Web page edit records
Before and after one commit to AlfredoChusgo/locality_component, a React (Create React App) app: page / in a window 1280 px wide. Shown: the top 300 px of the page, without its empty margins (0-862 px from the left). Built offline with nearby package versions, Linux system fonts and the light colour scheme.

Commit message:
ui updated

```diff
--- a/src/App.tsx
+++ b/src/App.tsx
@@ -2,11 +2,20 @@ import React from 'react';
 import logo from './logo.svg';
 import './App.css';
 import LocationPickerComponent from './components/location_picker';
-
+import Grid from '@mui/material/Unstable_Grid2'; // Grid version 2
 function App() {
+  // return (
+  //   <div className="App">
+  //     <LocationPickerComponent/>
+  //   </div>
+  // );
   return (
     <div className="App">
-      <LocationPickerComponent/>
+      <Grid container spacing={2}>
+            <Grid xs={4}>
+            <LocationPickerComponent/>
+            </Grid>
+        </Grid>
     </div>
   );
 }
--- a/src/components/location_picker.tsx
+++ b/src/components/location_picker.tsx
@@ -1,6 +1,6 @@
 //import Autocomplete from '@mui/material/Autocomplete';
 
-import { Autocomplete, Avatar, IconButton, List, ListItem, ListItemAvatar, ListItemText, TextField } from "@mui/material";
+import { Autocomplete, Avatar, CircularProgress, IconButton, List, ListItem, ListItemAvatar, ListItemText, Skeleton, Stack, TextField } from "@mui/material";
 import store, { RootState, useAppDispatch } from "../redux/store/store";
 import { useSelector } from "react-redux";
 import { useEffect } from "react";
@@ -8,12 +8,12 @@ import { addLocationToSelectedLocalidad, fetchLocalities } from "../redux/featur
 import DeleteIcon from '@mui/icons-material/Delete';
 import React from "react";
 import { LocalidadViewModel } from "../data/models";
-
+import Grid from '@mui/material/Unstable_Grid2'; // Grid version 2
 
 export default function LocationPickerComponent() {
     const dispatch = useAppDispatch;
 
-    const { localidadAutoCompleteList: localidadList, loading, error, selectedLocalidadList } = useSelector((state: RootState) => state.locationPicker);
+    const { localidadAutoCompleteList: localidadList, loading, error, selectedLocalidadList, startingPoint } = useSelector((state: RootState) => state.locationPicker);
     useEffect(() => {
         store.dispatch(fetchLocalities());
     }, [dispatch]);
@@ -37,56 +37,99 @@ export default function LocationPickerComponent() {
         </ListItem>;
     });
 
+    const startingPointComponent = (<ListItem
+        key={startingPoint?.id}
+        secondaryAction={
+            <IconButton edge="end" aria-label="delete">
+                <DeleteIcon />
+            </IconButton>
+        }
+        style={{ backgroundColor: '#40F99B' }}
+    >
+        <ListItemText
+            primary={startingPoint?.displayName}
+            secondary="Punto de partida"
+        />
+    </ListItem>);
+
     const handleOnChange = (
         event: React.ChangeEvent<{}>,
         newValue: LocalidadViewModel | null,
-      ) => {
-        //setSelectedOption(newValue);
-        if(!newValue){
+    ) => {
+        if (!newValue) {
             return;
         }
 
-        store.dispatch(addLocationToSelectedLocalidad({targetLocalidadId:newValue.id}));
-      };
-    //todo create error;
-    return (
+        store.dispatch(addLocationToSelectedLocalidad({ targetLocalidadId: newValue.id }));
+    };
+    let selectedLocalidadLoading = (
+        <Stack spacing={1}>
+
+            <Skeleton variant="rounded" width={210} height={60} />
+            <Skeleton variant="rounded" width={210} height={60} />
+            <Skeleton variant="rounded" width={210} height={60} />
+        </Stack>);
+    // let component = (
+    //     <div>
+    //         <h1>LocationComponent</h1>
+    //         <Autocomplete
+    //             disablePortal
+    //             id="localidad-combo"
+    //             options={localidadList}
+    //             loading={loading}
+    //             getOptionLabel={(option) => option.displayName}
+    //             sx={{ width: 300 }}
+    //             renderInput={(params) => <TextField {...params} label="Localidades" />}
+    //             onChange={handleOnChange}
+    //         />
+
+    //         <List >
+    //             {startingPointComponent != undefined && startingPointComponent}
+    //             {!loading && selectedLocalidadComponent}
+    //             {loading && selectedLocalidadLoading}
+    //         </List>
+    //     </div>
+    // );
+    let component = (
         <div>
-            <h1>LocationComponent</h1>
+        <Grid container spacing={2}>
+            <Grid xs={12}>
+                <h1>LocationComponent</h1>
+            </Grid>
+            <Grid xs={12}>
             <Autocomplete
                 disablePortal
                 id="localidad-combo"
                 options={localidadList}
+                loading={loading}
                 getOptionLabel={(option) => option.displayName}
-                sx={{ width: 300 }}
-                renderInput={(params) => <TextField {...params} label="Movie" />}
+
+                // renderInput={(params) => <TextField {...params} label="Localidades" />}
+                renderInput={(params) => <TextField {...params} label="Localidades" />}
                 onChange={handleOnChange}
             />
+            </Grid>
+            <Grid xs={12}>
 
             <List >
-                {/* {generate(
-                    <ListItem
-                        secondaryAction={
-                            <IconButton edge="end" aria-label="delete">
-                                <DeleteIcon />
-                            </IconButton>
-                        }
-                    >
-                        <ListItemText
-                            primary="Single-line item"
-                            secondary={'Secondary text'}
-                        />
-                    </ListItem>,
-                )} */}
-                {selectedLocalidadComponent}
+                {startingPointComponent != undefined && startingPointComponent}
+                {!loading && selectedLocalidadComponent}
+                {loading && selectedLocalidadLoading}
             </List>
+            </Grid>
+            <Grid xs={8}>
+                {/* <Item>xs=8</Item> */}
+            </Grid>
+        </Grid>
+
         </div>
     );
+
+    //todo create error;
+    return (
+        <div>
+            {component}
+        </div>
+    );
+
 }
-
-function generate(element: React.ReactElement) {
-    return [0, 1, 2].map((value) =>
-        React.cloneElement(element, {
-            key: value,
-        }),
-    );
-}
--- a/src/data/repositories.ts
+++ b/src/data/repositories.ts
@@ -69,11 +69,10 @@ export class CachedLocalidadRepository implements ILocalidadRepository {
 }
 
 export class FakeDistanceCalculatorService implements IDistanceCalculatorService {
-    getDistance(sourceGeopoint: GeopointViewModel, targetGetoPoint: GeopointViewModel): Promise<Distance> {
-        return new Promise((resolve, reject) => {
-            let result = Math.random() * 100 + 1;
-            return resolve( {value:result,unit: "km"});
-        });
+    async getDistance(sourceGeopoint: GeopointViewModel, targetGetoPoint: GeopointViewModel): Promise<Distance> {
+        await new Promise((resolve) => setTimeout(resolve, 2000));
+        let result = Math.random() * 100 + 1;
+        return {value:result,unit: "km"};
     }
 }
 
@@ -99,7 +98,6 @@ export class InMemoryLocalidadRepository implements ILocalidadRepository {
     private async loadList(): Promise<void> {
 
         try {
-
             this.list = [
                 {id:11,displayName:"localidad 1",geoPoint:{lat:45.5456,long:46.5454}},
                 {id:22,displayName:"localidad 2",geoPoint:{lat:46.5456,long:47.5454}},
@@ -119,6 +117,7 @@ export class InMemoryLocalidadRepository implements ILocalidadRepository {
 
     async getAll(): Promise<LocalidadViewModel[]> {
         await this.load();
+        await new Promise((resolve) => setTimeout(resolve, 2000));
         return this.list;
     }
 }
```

## Task goal
Output all of the records above unchanged.

## Response area
Before and after one commit to AlfredoChusgo/locality_component, a React (Create React App) app: page / in a window 1280 px wide. Shown: the top 300 px of the page, without its empty margins (0-862 px from the left). Built offline with nearby package versions, Linux system fonts and the light colour scheme.

Commit message:
ui updated

```diff
--- a/src/App.tsx
+++ b/src/App.tsx
@@ -2,11 +2,20 @@ import React from 'react';
 import logo from './logo.svg';
 import './App.css';
 import LocationPickerComponent from './components/location_picker';
-
+import Grid from '@mui/material/Unstable_Grid2'; // Grid version 2
 function App() {
+  // return (
+  //   <div className="App">
+  //     <LocationPickerComponent/>
+  //   </div>
+  // );
   return (
     <div className="App">
-      <LocationPickerComponent/>
+      <Grid container spacing={2}>
+            <Grid xs={4}>
+            <LocationPickerComponent/>
+            </Grid>
+        </Grid>
     </div>
   );
 }
--- a/src/components/location_picker.tsx
+++ b/src/components/location_picker.tsx
@@ -1,6 +1,6 @@
 //import Autocomplete from '@mui/material/Autocomplete';
 
-import { Autocomplete, Avatar, IconButton, List, ListItem, ListItemAvatar, ListItemText, TextField } from "@mui/material";
+import { Autocomplete, Avatar, CircularProgress, IconButton, List, ListItem, ListItemAvatar, ListItemText, Skeleton, Stack, TextField } from "@mui/material";
 import store, { RootState, useAppDispatch } from "../redux/store/store";
 import { useSelector } from "react-redux";
 import { useEffect } from "react";
@@ -8,12 +8,12 @@ import { addLocationToSelectedLocalidad, fetchLocalities } from "../redux/featur
 import DeleteIcon from '@mui/icons-material/Delete';
 import React from "react";
 import { LocalidadViewModel } from "../data/models";
-
+import Grid from '@mui/material/Unstable_Grid2'; // Grid version 2
 
 export default function LocationPickerComponent() {
     const dispatch = useAppDispatch;
 
-    const { localidadAutoCompleteList: localidadList, loading, error, selectedLocalidadList } = useSelector((state: RootState) => state.locationPicker);
+    const { localidadAutoCompleteList: localidadList, loading, error, selectedLocalidadList, startingPoint } = useSelector((state: RootState) => state.locationPicker);
     useEffect(() => {
         store.dispatch(fetchLocalities());
     }, [dispatch]);
@@ -37,56 +37,99 @@ export default function LocationPickerComponent() {
         </ListItem>;
     });
 
+    const startingPointComponent = (<ListItem
+        key={startingPoint?.id}
+        secondaryAction={
+            <IconButton edge="end" aria-label="delete">
+                <DeleteIcon />
+            </IconButton>
+        }
+        style={{ backgroundColor: '#40F99B' }}
+    >
+        <ListItemText
+            primary={startingPoint?.displayName}
+            secondary="Punto de partida"
+        />
+    </ListItem>);
+
     const handleOnChange = (
         event: React.ChangeEvent<{}>,
         newValue: LocalidadViewModel | null,
-      ) => {
-        //setSelectedOption(newValue);
-        if(!newValue){
+    ) => {
+        if (!newValue) {
             return;
         }
 
-        store.dispatch(addLocationToSelectedLocalidad({targetLocalidadId:newValue.id}));
-      };
-    //todo create error;
-    return (
+        store.dispatch(addLocationToSelectedLocalidad({ targetLocalidadId: newValue.id }));
+    };
+    let selectedLocalidadLoading = (
+        <Stack spacing={1}>
+
+            <Skeleton variant="rounded" width={210} height={60} />
+            <Skeleton variant="rounded" width={210} height={60} />
+            <Skeleton variant="rounded" width={210} height={60} />
+        </Stack>);
+    // let component = (
+    //     <div>
+    //         <h1>LocationComponent</h1>
+    //         <Autocomplete
+    //             disablePortal
+    //             id="localidad-combo"
+    //             options={localidadList}
+    //             loading={loading}
+    //             getOptionLabel={(option) => option.displayName}
+    //             sx={{ width: 300 }}
+    //             renderInput={(params) => <TextField {...params} label="Localidades" />}
+    //             onChange={handleOnChange}
+    //         />
+
+    //         <List >
+    //             {startingPointComponent != undefined && startingPointComponent}
+    //             {!loading && selectedLocalidadComponent}
+    //             {loading && selectedLocalidadLoading}
+    //         </List>
+    //     </div>
+    // );
+    let component = (
         <div>
-            <h1>LocationComponent</h1>
+        <Grid container spacing={2}>
+            <Grid xs={12}>
+                <h1>LocationComponent</h1>
+            </Grid>
+            <Grid xs={12}>
             <Autocomplete
                 disablePortal
                 id="localidad-combo"
                 options={localidadList}
+                loading={loading}
                 getOptionLabel={(option) => option.displayName}
-                sx={{ width: 300 }}
-                renderInput={(params) => <TextField {...params} label="Movie" />}
+
+                // renderInput={(params) => <TextField {...params} label="Localidades" />}
+                renderInput={(params) => <TextField {...params} label="Localidades" />}
                 onChange={handleOnChange}
             />
+            </Grid>
+            <Grid xs={12}>
 
             <List >
-                {/* {generate(
-                    <ListItem
-                        secondaryAction={
-                            <IconButton edge="end" aria-label="delete">
-                                <DeleteIcon />
-                            </IconButton>
-                        }
-                    >
-                        <ListItemText
-                            primary="Single-line item"
-                            secondary={'Secondary text'}
-                        />
-                    </ListItem>,
-                )} */}
-                {selectedLocalidadComponent}
+                {startingPointComponent != undefined && startingPointComponent}
+                {!loading && selectedLocalidadComponent}
+                {loading && selectedLocalidadLoading}
             </List>
+            </Grid>
+            <Grid xs={8}>
+                {/* <Item>xs=8</Item> */}
+            </Grid>
+        </Grid>
+
         </div>
     );
+
+    //todo create error;
+    return (
+        <div>
+            {component}
+        </div>
+    );
+
 }
-
-function generate(element: React.ReactElement) {
-    return [0, 1, 2].map((value) =>
-        React.cloneElement(element, {
-            key: value,
-        }),
-    );
-}
--- a/src/data/repositories.ts
+++ b/src/data/repositories.ts
@@ -69,11 +69,10 @@ export class CachedLocalidadRepository implements ILocalidadRepository {
 }
 
 export class FakeDistanceCalculatorService implements IDistanceCalculatorService {
-    getDistance(sourceGeopoint: GeopointViewModel, targetGetoPoint: GeopointViewModel): Promise<Distance> {
-        return new Promise((resolve, reject) => {
-            let result = Math.random() * 100 + 1;
-            return resolve( {value:result,unit: "km"});
-        });
+    async getDistance(sourceGeopoint: GeopointViewModel, targetGetoPoint: GeopointViewModel): Promise<Distance> {
+        await new Promise((resolve) => setTimeout(resolve, 2000));
+        let result = Math.random() * 100 + 1;
+        return {value:result,unit: "km"};
     }
 }
 
@@ -99,7 +98,6 @@ export class InMemoryLocalidadRepository implements ILocalidadRepository {
     private async loadList(): Promise<void> {
 
         try {
-
             this.list = [
                 {id:11,displayName:"localidad 1",geoPoint:{lat:45.5456,long:46.5454}},
                 {id:22,displayName:"localidad 2",geoPoint:{lat:46.5456,long:47.5454}},
@@ -119,6 +117,7 @@ export class InMemoryLocalidadRepository implements ILocalidadRepository {
 
     async getAll(): Promise<LocalidadViewModel[]> {
         await this.load();
+        await new Promise((resolve) => setTimeout(resolve, 2000));
         return this.list;
     }
 }
```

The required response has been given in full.